Cervical ripening: prostaglandin concentrations increased by a factor of 10-50 in the cervical mucus of pregnant women 2-4 hours after intercourse [18]. In a comparative study of 47 women who had intercourse at term compared to 46 who abstained, there was no difference in the Bishop score but the sexually active group delivered on average four days earlier which was not considered to be clinically significant [19].

Induction: in 2001 a Cochrane review assessing sex as a method for induction of labour, found only one trial of 28 women at greater than 39 weeks gestation who were told to have three nights of sex compared to those who were asked to abstain [20]. This study confirmed no change in Bishop score or 5 minute Apgar score and did not provide data on encouraging earlier delivery. In a RCT, 108 term pregnant women were advised to have sex and compared to 102 control group who were not given this advice. The coitus rate was not that different (60% in the intervention group compared to 40% in the control group). The two groups were similar in the rates of spontaneous onset of labour, caesarean section and neonatal outcomes [21-25].

Overall, there is no literature to support the theory that sex at term has an effect on Bishop score, spontaneous onset of labour, caesarean section rates or neonatal outcomes. Also, there are not any known harmful consequences. The appropriate advice to pregnant women would seem to be that, if they are interested in having sex, there is probably no harm and there may be a possible benefit.

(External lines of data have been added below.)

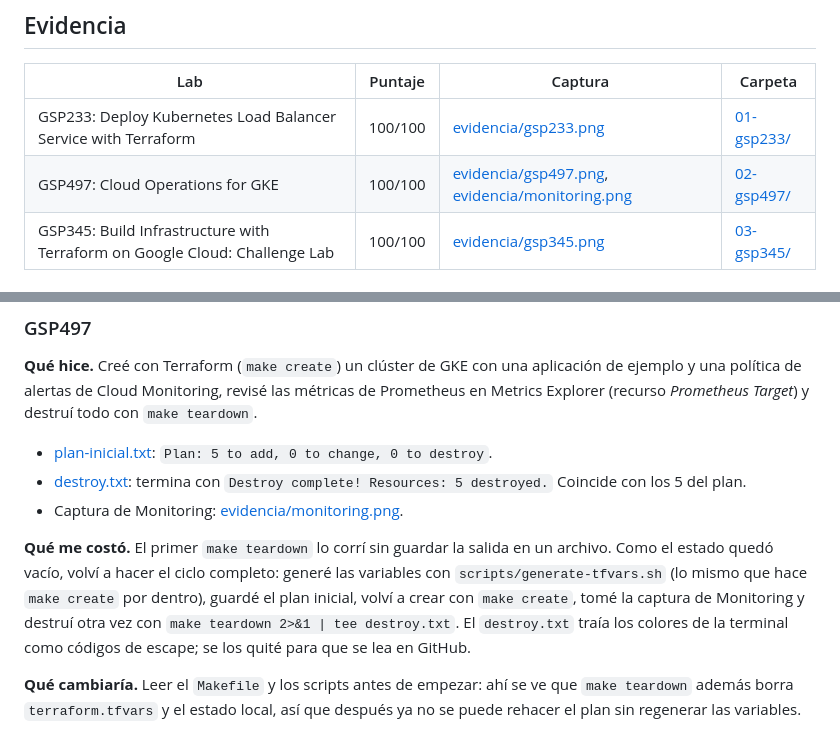
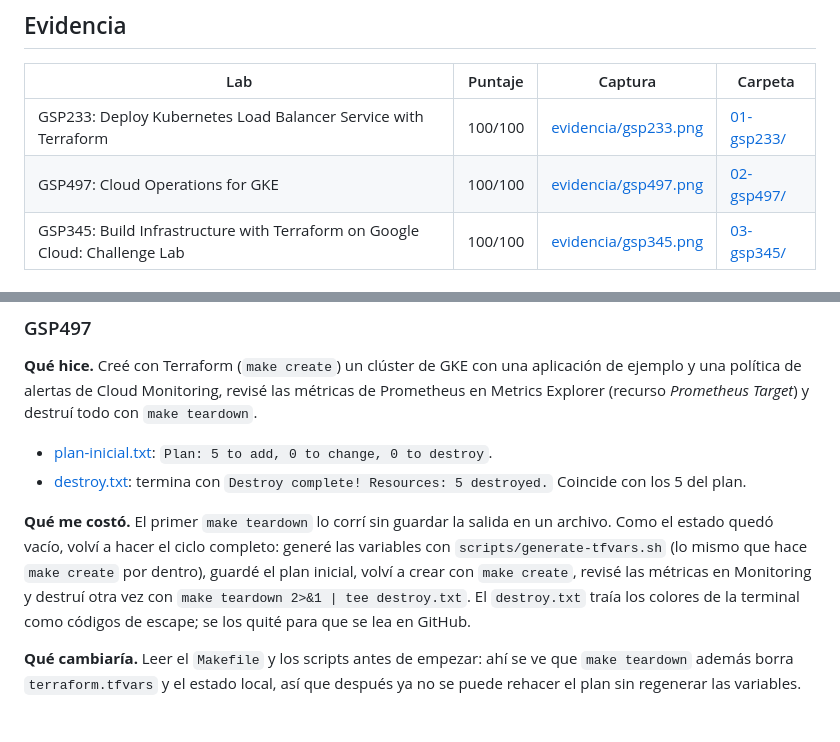
Before and after one commit to jair2412/jair2412.github.io, a Markdown page: lab-05/README.md, 2 parts joined by grey strips. Rendered like a GitHub page.

Commit message:
LAB-05: README sin la captura de Monitoring

```diff
--- a/lab-05/README.md
+++ b/lab-05/README.md
@@ -5,7 +5,7 @@
 | Lab | Puntaje | Captura | Carpeta |
 |-----|---------|---------|---------|
 | GSP233: Deploy Kubernetes Load Balancer Service with Terraform | 100/100 | [evidencia/gsp233.png](evidencia/gsp233.png) | [01-gsp233/](01-gsp233/) |
-| GSP497: Cloud Operations for GKE | 100/100 | [evidencia/gsp497.png](evidencia/gsp497.png), [evidencia/monitoring.png](evidencia/monitoring.png) | [02-gsp497/](02-gsp497/) |
+| GSP497: Cloud Operations for GKE | 100/100 | [evidencia/gsp497.png](evidencia/gsp497.png) | [02-gsp497/](02-gsp497/) |
 | GSP345: Build Infrastructure with Terraform on Google Cloud: Challenge Lab | 100/100 | [evidencia/gsp345.png](evidencia/gsp345.png) | [03-gsp345/](03-gsp345/) |
 
 ### GSP345 por tarea
@@ -43,9 +43,8 @@
 
 - [plan-inicial.txt](02-gsp497/plan-inicial.txt): `Plan: 5 to add, 0 to change, 0 to destroy`.
 - [destroy.txt](02-gsp497/destroy.txt): termina con `Destroy complete! Resources: 5 destroyed.` Coincide con los 5 del plan.
-- Captura de Monitoring: [evidencia/monitoring.png](evidencia/monitoring.png).
 
-**Qué me costó.** El primer `make teardown` lo corrí sin guardar la salida en un archivo. Como el estado quedó vacío, volví a hacer el ciclo completo: generé las variables con `scripts/generate-tfvars.sh` (lo mismo que hace `make create` por dentro), guardé el plan inicial, volví a crear con `make create`, tomé la captura de Monitoring y destruí otra vez con `make teardown 2>&1 | tee destroy.txt`. El `destroy.txt` traía los colores de la terminal como códigos de escape; se los quité para que se lea en GitHub.
+**Qué me costó.** El primer `make teardown` lo corrí sin guardar la salida en un archivo. Como el estado quedó vacío, volví a hacer el ciclo completo: generé las variables con `scripts/generate-tfvars.sh` (lo mismo que hace `make create` por dentro), guardé el plan inicial, volví a crear con `make create`, revisé las métricas en Monitoring y destruí otra vez con `make teardown 2>&1 | tee destroy.txt`. El `destroy.txt` traía los colores de la terminal como códigos de escape; se los quité para que se lea en GitHub.
 
 **Qué cambiaría.** Leer el `Makefile` y los scripts antes de empezar: ahí se ve que `make teardown` además borra `terraform.tfvars` y el estado local, así que después ya no se puede rehacer el plan sin regenerar las variables.
 
```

Sexual intercourse during the postnatal period: there is no data to respond to the most frequent question in postnatal period which is: ‘when can I restart my sex life?’ In Western European countries and in North America the first postnatal visit is allocated at six weeks. By that time the vagina has usually healed. Women with minimal or no perineal trauma usually recommence sex earlier without any complications in comparison to those who had vaginal trauma usually in the form of third or fourth degrees. These women are not likely to be interested in resuming sex earlier. Most postpartum infectious complications appear within the first 2 weeks after delivery and few people are comfortable enough to start having sex this early, explaining therefore the rarity of these complications.

Conclusion

Whether a woman should have sexual intercourse at any stage of the pregnancy depends, of course, very much on her personal feelings as well as her partners’. From a purely medical point of view, there is no data to support the opinion that sexual intercourse should not take place at any time except when explicitly discouraged by a medical professional.

References

Select your language of interest to view the total content in your interested language

Viewing options

Post your comment

Share This Article

Flyer image
journal indexing image
 

Post your comment

captcha   Reload  Can't read the image? click here to refresh